EXERCISE REQUIREMENTS: In the data below, locate each line with the word "label" and list it.

Stored data entries:

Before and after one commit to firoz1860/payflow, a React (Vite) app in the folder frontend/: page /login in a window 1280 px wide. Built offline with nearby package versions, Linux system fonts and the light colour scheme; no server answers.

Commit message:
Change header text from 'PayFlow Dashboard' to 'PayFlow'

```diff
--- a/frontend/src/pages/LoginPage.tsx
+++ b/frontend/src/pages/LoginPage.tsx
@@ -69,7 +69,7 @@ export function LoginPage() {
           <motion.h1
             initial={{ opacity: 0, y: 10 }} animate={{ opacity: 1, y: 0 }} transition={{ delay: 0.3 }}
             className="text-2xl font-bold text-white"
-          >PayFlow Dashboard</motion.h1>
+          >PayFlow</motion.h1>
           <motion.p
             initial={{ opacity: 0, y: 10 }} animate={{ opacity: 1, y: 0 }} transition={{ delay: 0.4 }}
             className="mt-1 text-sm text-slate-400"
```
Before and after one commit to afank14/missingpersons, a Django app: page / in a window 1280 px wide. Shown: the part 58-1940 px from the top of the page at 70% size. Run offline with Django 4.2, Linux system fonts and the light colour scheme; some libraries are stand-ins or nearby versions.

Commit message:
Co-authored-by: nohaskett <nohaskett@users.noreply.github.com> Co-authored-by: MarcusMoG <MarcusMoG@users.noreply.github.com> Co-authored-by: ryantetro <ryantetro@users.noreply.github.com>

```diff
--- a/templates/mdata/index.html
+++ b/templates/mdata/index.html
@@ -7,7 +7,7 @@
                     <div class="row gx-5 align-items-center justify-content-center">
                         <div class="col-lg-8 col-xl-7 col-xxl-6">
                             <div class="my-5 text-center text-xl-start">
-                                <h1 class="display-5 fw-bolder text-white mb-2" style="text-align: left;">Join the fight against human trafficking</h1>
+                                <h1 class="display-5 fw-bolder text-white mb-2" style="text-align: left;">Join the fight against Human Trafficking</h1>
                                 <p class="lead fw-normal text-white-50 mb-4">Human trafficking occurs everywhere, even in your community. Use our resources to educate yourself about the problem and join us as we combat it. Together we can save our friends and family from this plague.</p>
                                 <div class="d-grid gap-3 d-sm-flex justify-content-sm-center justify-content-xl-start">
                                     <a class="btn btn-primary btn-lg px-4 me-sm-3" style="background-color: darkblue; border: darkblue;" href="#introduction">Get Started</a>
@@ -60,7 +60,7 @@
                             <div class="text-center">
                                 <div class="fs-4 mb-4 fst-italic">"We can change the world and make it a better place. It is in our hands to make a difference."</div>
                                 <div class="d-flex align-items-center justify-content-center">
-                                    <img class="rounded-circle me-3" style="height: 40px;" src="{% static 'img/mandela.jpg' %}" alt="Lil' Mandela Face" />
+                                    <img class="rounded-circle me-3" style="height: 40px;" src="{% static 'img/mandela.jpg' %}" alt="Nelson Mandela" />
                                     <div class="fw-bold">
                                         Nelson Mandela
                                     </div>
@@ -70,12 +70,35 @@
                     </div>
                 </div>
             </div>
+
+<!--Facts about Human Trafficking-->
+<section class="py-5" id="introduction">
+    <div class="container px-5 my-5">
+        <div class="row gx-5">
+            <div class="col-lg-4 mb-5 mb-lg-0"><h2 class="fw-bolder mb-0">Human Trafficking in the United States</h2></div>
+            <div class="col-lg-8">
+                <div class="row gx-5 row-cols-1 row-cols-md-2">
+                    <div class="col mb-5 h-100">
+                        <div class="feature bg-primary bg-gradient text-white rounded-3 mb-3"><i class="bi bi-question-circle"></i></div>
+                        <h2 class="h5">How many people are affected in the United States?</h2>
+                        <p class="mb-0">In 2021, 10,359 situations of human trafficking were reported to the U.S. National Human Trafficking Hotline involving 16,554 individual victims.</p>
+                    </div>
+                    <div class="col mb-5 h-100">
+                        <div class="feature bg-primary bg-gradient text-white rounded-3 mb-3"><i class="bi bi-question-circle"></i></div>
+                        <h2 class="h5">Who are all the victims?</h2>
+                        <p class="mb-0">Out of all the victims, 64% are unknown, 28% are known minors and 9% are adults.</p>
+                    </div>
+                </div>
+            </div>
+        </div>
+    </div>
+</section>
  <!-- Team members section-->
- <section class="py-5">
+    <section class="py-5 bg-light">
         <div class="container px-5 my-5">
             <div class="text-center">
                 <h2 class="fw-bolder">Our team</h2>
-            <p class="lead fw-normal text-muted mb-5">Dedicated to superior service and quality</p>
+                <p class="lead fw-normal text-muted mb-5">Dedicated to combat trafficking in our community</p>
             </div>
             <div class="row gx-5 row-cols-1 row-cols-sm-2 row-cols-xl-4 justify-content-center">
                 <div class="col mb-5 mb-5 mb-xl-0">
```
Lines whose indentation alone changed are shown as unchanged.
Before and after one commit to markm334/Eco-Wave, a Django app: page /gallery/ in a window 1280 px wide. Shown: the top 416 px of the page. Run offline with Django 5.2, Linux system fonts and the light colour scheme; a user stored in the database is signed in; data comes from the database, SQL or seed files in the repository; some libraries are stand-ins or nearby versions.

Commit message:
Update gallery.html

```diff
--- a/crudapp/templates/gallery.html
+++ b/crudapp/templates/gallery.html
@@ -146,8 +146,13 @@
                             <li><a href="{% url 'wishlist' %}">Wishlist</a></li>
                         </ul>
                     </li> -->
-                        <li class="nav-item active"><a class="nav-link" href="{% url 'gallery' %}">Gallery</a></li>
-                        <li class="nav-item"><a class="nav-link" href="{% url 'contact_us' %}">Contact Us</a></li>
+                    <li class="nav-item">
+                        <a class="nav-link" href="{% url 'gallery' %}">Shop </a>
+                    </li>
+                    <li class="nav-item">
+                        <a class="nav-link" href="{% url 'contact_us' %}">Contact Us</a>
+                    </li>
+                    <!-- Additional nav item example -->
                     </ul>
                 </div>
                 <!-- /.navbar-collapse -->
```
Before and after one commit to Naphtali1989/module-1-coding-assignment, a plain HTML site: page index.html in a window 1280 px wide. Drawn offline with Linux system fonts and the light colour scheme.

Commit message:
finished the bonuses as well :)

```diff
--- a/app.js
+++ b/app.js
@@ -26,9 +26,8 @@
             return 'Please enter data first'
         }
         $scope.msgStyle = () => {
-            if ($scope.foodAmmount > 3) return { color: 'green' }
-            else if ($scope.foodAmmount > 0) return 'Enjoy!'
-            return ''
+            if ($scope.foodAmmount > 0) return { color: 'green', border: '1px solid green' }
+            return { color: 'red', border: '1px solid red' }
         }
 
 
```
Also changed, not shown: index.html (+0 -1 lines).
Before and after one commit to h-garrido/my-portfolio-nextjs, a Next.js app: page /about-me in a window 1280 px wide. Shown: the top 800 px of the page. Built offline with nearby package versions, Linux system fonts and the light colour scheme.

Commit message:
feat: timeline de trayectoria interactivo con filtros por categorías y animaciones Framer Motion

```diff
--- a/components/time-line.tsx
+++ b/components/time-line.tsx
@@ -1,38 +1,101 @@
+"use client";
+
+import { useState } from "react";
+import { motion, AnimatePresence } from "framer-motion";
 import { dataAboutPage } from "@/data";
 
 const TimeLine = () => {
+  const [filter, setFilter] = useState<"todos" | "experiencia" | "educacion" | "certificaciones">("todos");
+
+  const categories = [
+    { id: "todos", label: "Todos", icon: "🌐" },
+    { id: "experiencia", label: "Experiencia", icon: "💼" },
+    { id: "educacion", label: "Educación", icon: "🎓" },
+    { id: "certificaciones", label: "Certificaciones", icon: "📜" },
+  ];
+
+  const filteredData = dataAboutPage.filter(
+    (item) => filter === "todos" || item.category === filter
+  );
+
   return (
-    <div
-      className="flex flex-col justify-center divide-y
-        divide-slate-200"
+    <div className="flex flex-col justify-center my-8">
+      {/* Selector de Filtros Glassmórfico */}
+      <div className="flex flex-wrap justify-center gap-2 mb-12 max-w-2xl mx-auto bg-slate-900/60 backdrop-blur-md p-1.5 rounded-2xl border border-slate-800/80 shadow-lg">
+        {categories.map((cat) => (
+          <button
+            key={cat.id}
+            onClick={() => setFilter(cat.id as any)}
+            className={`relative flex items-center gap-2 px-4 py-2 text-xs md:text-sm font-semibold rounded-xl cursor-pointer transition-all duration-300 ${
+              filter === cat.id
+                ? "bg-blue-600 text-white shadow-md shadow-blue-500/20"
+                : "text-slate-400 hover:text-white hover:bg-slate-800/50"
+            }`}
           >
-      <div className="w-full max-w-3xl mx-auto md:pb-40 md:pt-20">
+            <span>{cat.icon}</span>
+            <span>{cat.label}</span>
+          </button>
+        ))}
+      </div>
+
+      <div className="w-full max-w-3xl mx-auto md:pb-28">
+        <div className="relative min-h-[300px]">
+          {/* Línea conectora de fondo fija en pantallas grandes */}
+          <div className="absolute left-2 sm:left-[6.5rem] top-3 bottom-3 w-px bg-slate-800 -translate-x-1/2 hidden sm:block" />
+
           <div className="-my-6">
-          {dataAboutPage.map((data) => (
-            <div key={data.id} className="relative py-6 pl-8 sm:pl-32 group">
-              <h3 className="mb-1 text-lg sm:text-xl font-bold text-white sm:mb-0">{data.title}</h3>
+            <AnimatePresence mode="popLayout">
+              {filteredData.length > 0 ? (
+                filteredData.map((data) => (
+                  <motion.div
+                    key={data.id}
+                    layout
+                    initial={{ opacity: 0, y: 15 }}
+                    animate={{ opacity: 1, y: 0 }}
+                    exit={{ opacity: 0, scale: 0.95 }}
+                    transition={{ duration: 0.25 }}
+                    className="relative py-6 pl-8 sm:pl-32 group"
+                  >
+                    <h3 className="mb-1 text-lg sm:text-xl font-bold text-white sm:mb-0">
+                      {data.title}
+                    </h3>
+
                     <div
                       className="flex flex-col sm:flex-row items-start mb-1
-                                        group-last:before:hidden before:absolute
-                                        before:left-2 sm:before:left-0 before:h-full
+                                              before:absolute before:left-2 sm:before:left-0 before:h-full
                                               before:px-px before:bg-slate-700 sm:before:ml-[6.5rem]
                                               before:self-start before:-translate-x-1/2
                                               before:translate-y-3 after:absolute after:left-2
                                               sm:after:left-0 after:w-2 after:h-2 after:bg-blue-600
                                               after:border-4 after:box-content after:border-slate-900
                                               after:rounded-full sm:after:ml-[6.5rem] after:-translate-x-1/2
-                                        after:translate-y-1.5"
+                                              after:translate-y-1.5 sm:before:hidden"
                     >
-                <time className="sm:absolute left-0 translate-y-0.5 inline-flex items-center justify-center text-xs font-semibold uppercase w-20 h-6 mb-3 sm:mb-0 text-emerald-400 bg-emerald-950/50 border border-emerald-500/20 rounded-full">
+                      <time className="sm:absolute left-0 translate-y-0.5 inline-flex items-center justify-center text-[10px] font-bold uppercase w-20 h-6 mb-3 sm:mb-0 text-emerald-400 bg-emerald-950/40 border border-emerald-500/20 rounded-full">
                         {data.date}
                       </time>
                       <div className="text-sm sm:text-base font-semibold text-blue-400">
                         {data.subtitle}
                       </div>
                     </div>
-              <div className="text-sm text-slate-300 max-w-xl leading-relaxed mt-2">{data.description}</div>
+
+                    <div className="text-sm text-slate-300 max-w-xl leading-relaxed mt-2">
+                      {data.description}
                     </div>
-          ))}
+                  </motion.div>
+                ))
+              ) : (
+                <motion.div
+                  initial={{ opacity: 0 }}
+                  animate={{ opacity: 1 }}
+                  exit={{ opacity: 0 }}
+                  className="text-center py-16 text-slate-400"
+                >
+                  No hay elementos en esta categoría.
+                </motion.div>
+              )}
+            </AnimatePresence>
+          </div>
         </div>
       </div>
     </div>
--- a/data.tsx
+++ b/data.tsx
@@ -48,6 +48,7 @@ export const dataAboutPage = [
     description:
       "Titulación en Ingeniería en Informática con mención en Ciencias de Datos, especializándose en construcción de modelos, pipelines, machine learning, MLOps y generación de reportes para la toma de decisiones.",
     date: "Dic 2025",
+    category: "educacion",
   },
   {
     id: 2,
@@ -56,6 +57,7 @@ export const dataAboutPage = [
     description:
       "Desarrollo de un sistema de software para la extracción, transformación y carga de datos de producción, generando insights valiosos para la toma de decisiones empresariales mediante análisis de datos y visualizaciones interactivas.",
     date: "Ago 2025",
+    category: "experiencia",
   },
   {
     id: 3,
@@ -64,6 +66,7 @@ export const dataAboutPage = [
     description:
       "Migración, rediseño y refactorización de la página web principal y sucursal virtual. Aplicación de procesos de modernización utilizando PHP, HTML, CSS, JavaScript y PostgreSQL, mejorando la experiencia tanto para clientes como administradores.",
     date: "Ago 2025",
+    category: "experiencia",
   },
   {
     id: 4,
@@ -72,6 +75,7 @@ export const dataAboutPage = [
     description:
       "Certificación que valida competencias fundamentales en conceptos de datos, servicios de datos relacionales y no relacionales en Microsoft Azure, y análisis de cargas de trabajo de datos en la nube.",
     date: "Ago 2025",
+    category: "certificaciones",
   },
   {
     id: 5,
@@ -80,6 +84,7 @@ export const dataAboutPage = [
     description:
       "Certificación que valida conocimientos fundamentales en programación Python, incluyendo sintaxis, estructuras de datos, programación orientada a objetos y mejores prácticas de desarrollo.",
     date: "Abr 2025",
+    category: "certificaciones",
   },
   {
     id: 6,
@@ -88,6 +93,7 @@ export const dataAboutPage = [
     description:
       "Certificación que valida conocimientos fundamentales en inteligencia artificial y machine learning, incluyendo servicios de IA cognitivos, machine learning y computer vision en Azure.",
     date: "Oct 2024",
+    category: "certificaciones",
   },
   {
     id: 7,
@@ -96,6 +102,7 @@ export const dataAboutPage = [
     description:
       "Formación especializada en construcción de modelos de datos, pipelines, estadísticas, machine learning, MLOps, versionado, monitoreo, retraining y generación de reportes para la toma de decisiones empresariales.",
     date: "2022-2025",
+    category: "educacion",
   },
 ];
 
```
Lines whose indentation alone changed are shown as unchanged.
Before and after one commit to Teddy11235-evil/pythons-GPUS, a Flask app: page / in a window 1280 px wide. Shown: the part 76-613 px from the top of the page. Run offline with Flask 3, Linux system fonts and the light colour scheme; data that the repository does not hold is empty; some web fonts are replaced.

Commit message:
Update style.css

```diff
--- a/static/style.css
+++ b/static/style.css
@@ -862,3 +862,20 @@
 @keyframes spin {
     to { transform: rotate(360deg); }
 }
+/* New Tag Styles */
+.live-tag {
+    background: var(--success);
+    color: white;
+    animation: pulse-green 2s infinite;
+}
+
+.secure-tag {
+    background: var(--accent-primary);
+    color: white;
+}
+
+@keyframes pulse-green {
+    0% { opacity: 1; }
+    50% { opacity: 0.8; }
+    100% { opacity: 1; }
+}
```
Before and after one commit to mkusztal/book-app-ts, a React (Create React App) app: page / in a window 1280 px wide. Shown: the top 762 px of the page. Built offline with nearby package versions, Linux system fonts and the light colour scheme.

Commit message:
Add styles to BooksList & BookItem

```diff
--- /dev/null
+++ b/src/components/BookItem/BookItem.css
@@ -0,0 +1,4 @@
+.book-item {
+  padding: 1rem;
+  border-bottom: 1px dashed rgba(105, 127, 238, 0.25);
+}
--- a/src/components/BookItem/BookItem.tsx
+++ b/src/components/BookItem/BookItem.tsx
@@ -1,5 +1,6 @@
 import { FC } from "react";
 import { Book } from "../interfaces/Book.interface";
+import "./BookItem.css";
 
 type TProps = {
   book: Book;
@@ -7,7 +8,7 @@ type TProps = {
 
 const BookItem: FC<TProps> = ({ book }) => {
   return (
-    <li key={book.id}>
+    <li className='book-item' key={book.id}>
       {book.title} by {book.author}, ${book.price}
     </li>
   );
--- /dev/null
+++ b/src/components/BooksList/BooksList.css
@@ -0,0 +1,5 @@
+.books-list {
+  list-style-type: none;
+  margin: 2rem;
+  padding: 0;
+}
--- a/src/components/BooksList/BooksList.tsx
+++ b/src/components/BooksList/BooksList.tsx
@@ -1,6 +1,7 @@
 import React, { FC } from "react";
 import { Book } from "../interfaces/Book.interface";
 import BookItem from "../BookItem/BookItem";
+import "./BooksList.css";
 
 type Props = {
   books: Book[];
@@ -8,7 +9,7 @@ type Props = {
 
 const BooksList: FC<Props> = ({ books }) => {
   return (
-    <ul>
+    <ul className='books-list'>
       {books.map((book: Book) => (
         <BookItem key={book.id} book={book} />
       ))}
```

FINAL ANSWER:
+    { id: "todos", label: "Todos", icon: "🌐" },
+    { id: "experiencia", label: "Experiencia", icon: "💼" },
+    { id: "educacion", label: "Educación", icon: "🎓" },
+    { id: "certificaciones", label: "Certificaciones", icon: "📜" },
+            <span>{cat.label}</span>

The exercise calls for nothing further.